Wednesday, April 26, 2006

Rethinking Feminism Series: Words

My first foray into sharing my reflections on how feminism needs to change to stay relevant and efficacious politically generated interesting comments. On the whole I think that much of what I said resonated with readers. However, my post certainly rubbed one reader the wrong way at The Reaction. I think that Marc (the formerly disgruntled reader) and I had a productive exchange over my post. What set him off was what he perceived to be my tone: a slumming, self-loathing, middle-class white woman. I found his reaction to be interesting, particularly because it was a perfect example of what my colleague SteveG means when he said in his post: "white guilt has a short shelf life."

I thought this was a good place to start my post today. In a post I wrote to criticize current feminist activists for failing to update their message and their paradigms so that our message might resonate with more people, particularly men, I pissed off exactly the kind of male I want to attract. I think that Marc might agree with me when I say that his irritation at my post came from preconceptions of what feminist arguments about "privilege" are. Upon rereading my post he decided that perhaps I had made good points and he even accepted my explanation of what I mean by privilege. So, this story had a good ending, but it perfectly illustrates how grating feminist arguments are to fellow liberals. I don't think that I am making the arguments that Marc thought I was. Nor do I think that my message is a major deviation from what feminists are doing now. But, where the communication breaks down is over words.

Unfortunately, I think that feminism needs a serious PR job. Many of the amazing writers our there in the femosphere are doing that work. But, we clearly have a long way to go. No matter how nuanced our arguments, no matter how reasonable our arguments, no matter how conciliatory we are toward our interlocutors, a few words--in this case, "feminism" and "white privilege"--had the effect of turning off and tuning out a reader. I could respond to this by picking on Marc for being narrow-minded, hostile to feminism, misogynistic, or in denial about his white privilege. But, to what end? I see this kind of total communication break down happen all the time in the classroom, among colleagues, or in conversations over beers. The minute a feminist opens her mouth and uses any of the language of early feminist theory--"patriarchy" or "misogyny" pretty soon someone at the table is going to roll their eyes or get pissed off. This is not what I consider to be effective political activism.

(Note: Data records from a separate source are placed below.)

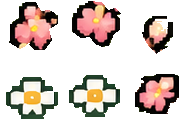
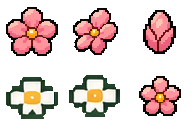
styling changes

diff --git a/game/field-animation.js b/game/field-animation.js
@@ -77,11 +77,33 @@
   function branchPoint(f,u,bend) {
     return [f.root[0]+(f.tip[0]-f.root[0])*u+bend*u*u, f.root[1]+(f.tip[1]-f.root[1])*u];
   }
+  // Two-pixel clusters match the painted foliage instead of smooth vector lines.
+  const leafSprite=document.createElement('canvas');
+  leafSprite.width=11;leafSprite.height=13;
+  const leafCtx=leafSprite.getContext('2d');
+  const leafColors={'#':'#161e13',s:'#435e2b',g:'#718c39',h:'#a0b952'};
+  [
+    '         ##',
+    '       ##g#',
+    '      #ghg#',
+    '     #ghhg#',
+    '    #ghhgs#',
+    '   #ghhgss#',
+    '  #ghhgss# ',
+    ' #ghhgss#  ',
+    ' #ghgss#   ',
+    '#ghgss#    ',
+    '#ggss#     ',
+    '#gss#      ',
+    ' ###       '
+  ].forEach((row,y)=>Array.from(row).forEach((pixel,x)=>{
+    if(leafColors[pixel]){leafCtx.fillStyle=leafColors[pixel];leafCtx.fillRect(x,y,1,1);}
+  }));
   function drawFlower(ctx,heads,f,t,headOnly=false) {
     // Wind bends a quadratic stem, with zero displacement at the root. The
     // flower head follows the tip and its tangent instead of moving a rectangle.
     const bend=(Math.sin(t*.85+f.phase)+.16*Math.sin(t*1.55+f.phase))*f.sway;
-    const tip=branchPoint(f,1,bend), control=branchPoint(f,.5,0);
+    const tip=branchPoint(f,1,bend);
     if(headOnly) {
       const sx=f.sprite%3*64,sy=Math.floor(f.sprite/3)*64;
       ctx.save();ctx.translate(...tip);ctx.rotate(bend*.009);
@@ -89,15 +111,16 @@
       ctx.imageSmoothingEnabled=false;
       ctx.drawImage(heads,sx,sy,64,64,-32,-32,64,64);ctx.restore();return;
     }
-    ctx.lineCap='round'; ctx.lineJoin='round';
-    for(const [color,width] of [['#161e13',10],['#8fa940',5]]) {
-      ctx.beginPath(); ctx.moveTo(...f.root); ctx.quadraticCurveTo(...control,...tip); ctx.strokeStyle=color; ctx.lineWidth=width; ctx.stroke();
+    const steps=Math.ceil(Math.hypot(tip[0]-f.root[0],tip[1]-f.root[1])/2);
+    const points=Array.from({length:steps+1},(_,i)=>branchPoint(f,i/steps,bend).map(v=>Math.round(v/2)*2));
+    for(const [color,size,offset] of [['#161e13',8,-4],['#718c39',4,-2],['#a0b952',2,-2]]) {
+      ctx.fillStyle=color;
+      for(const [x,y] of points)ctx.fillRect(x+offset,y+offset,size,size);
     }
     const u=f.sway>3?.38:.55, leaf=branchPoint(f,u,bend), direction=f.tip[0]<f.root[0]?-1:1;
-    ctx.save(); ctx.translate(...leaf); ctx.rotate(bend*.008);
-    ctx.beginPath(); ctx.moveTo(0,1); ctx.lineTo(direction*7,-13); ctx.lineTo(direction*16,-18);
-    ctx.lineTo(direction*13,-7); ctx.lineTo(direction*5,2); ctx.closePath();
-    ctx.fillStyle='#769740'; ctx.strokeStyle='#26321c'; ctx.lineWidth=3; ctx.fill(); ctx.stroke(); ctx.restore();
+    ctx.save();ctx.translate(...leaf.map(v=>Math.round(v/2)*2));ctx.scale(direction,1);
+    ctx.imageSmoothingEnabled=false;
+    ctx.drawImage(leafSprite,-4,-24,22,26);ctx.restore();
   }
   function drawTree(ctx,img,x,y,pivot,angle) {
     ctx.save(); ctx.translate(...pivot); ctx.rotate(angle); ctx.translate(-pivot[0],-pivot[1]);

diff --git a/index.html b/index.html
@@ -114,7 +114,7 @@
       <small>Mouse or ← → to fly · Click or Space to beam · 1 2 3 to travel · I for inventory</small>
     </section>
 
-    <dialog id="world-dialog" class="world-dialog" aria-labelledby="dialog-title"><div class="dialog-rim"><span id="dialog-eyebrow">GALACTIC FIELD NOTES</span><button data-action="close-dialog" class="close-dialog" aria-label="Close">×</button></div><div class="dialog-content" id="dialog-content"></div></dialog>
+    <dialog id="world-dialog" class="world-dialog" aria-labelledby="dialog-title"><div class="dialog-rim"><span id="dialog-eyebrow">GALACTIC FIELD NOTES</span><button type="button" data-action="close-dialog" class="close-dialog" aria-label="Close"><svg viewBox="0 0 9 9" aria-hidden="true" focusable="false" shape-rendering="crispEdges"><path fill="currentColor" d="M0 0h2v1h1v1h1v1h1V2h1V1h1V0h2v2H8v1H7v1H6v1h1v1h1v1h1v2H7V8H6V7H5V6H4v1H3v1H2v1H0V7h1V6h1V5h1V4H2V3H1V2H0z"/></svg></button></div><div class="dialog-content" id="dialog-content"></div></dialog>
     <div id="announcement" class="sr-only" aria-live="polite"></div>
     <noscript><div class="noscript">Enable JavaScript to run your alien dairy.</div></noscript>
   </main>

diff --git a/game/style.css b/game/style.css
@@ -500,7 +500,18 @@ body.drag-item .cow-card:not(.empty) { border-style: dashed; }
 .world-dialog, .world-dialog[data-kind="storage"] { width: min(880px, calc(100% - 24px)); }
 .dialog-rim { padding: 12px 16px; border-bottom-width: var(--ui-pixel); }
 .dialog-rim > span { font-size: 18px; letter-spacing: 0; }
-.close-dialog { width: 40px; height: 40px; font-size: 28px; }
+.dialog-rim .close-dialog {
+  display: grid;
+  place-items: center;
+  flex: 0 0 40px;
+  width: 40px;
+  height: 40px;
+  border-width: 8px;
+  border-image-width: 8px;
+  padding: 0;
+  line-height: 0;
+}
+.close-dialog svg { display: block; width: 18px; height: 18px; }
 .dialog-content { max-height: calc(min(86dvh, 780px) - 88px); }
 .dialog-content h2 { font-size: 32px; letter-spacing: 0; }
 .dialog-content h2 small { font-size: 20px; }

diff --git a/docs/art-animation-notes.md b/docs/art-animation-notes.md
@@ -52,6 +52,21 @@ Style reference: `assets/FieldBg.png`. Transparent output saved as
 `assets/scenery/flower-heads-source.png`; prepared atlas saved as
 `assets/scenery/field-flower-heads.png`.
 
+## Repaired flower sprites (November 2026)
+
+The pink buds and open flowers now use complete isolated silhouettes from
+`assets/scenery/flower-heads-repaired-source.png`, created using built-in
+ImageGen. The original landscape extraction left missing outline and petal
+pixels at the tops and middles of the plants. The builder keeps original daisy
+art, extracts the repaired pink sprites, thresholds their alpha to solid
+silhouettes, and scales them to the native sizes without smoothing. The final
+runtime atlas is `assets/scenery/field-flower-heads.png`.
+
+Edit targets: the old runtime atlas and `flower-heads-source.png` as a shape
+reference. Exact prompt:
+
+> Use case: precise-object-edit. Asset type: tiny pixel-art flower blossom sprite sheet for an existing farm game. Image 1 is the edit target: a 3-column 2-row sheet containing damaged incomplete flower heads. Image 2 shows the desired complete shapes, only as supporting shape reference. Repair the broken or missing petal edges, interiors and outlines in image 1. Retain its native chunky broad pixel clusters, pink/coral/cream palette and heavy nearly black outlines. Six isolated sprites on a truly transparent background in equally sized cells in a strict 3-column 2-row grid: upper left a complete five-petal coral pink blossom with gold center; upper middle a slightly angled complete five-petal pink blossom with gold center; upper right a complete closed pointed pink flower bud; lower left and lower middle the original complete small ivory daisies with gold centers; lower right a small complete five-petal pink blossom with gold center. Every silhouette must be closed and complete, every petal interior fully opaque; no stray pixels, no missing patches, no grass or stems, no shadows or glows, no text. Generous transparent padding around each sprite; sprites cannot touch or overlap. Pixel art with large flat pixel clusters matching image 1. Keep exactly the same arrangement and shapes as the two references, while completing the damaged flowers.
+
 ## Verification
 
 Run with the local game server and a Playwright installation available through

diff --git a/assets/scenery/README.md b/assets/scenery/README.md
@@ -12,7 +12,7 @@ No background rectangle moves with a tree, leaf, or flower.
   the herd in `farm-foreground` so cows stay behind the foreground.
 - `field-clouds.png`: transparent cloud texture atlas from `FieldBg.png`.
 - `field-tree-left.png`, `field-tree-right.png`: transparent original trees.
-- `field-flower-heads.png`: six original blossom heads from `FieldBg.png` on a
+- `field-flower-heads.png`: four repaired pink blossoms and two original daisies on a
   192×128 transparent atlas. Padded 64×64 cells preserve the painting's native
   scale, colours, pixel clusters, and broad dark contours.
 - `field-ground-clean.png`: the clean plate used only through four local plant
@@ -33,6 +33,10 @@ The game loads the prepared PNGs directly, including in `file://` mode.
   layers. Individual stars fade independently over the clean sky.
 - `flower-heads-source.png`: retained earlier generated sheet; no longer used
   to prepare the flower atlas or by the game.
+- `flower-heads-repaired-source.png`: complete pink blossom and bud artwork
+  repaired with built-in ImageGen. The ambient-art builder extracts each pink
+  silhouette, removes translucent fringes, and scales with nearest-neighbour
+  sampling to the native flower sizes. Daisies still come from `FieldBg.png`.
 
 `scripts/build-ambient-art.cjs` prepares the star layers and flower atlas. Run it
 after `scripts/build-field-art.cjs` if rebuilding all the art. Both scripts use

The shock and awe approach of feminism will only shore up our base, but it won't do anything to make real changes in our institutions. In fact, much of the "politically correct" analyses of my undergraduate and graduate school years have resulted in very little significant material change in the world. I know that sounds harsh, and I wouldn't be surprised if I ticked off more than one feminist reader, but it's true.

I became active in NOW this past year. I organized a local chapter and got lots of women at the meeting, ready to do something to make a difference in our county. Early on a member pointed out to me that we could really benefit from trying to change our message and our image to break through the entrenched and stultifying images of bra-burners, man-haters and baby-killers. She was and is right. While my chapter is still going and many members are passionately commited, I found myself getting pissed off regularly with the state and national leadership. During the Roberts hearing, I was called up at one point and told that I should take my chapter back to D.C. to get Senator Specter to talk to me, and if he wouldn't get arrested. I understood that it was a "media strategy," but from my standpoint it was a strategy that was not only logistically impossible (some of us had already taken off work to lobby) but it was destined to make us look like lunatics. I was outside the Senate buildings during the Roberts hearing. There were not a whole lot of us. In fact, we were woefully outnumbered by Roberts supporters. The media wanted to get any of us NOW folks to make some stupid statement so as to further sink our cause. We weren't going to win that one; I knew from that experience we weren't going to win the Alito cause either.

We aren't effective politically because we tend to play right into the worst stereotypes promulgated out there by right wingnuts and the MSM. We have not had enough foresight and cunning to craft a clever, enticing and powerful message. Our rhetoric simply does not resonate with many women or men anymore (although I think the "every woman is a working woman" campaign is good stuff). To start making change happen in our communities, to actually fight back the feminist backlash, we are going to have to use different words.

When I was first interviewed on TV and the radio (when the chapter was starting up), inevitably I would get the question: "how will your liberal message reach people in this conservative county"? I also had a few interviewers ask me if we were getting funded by National NOW (ha, ha, ha!). My response was always: "NOW is a MAINSTREAM organization. Everyone is loves, is related to, or was cared for by a woman. What NOW wants is to help families be able to cope with the changing economy: more pressure on both parents to work, lower wages, unaffordable daycare and healthcare etc." This approach almost always baffled my interviewers. They didn't know what to do with me. My co-President would also note that we were the National Organization FOR Women, not OF Women, hence men were welcomed to join.

The reason that we baffled the media was because they couldn't figure out why, exactly, we called ourselves feminists, given our mission. That was when I really got it; we are fighting an uphill battle. So, I spend hours and hours of time that should go toward sleeping thinking about how to cut through the stereotypes, the "gut reactions" that are not so positive, and get our message heard.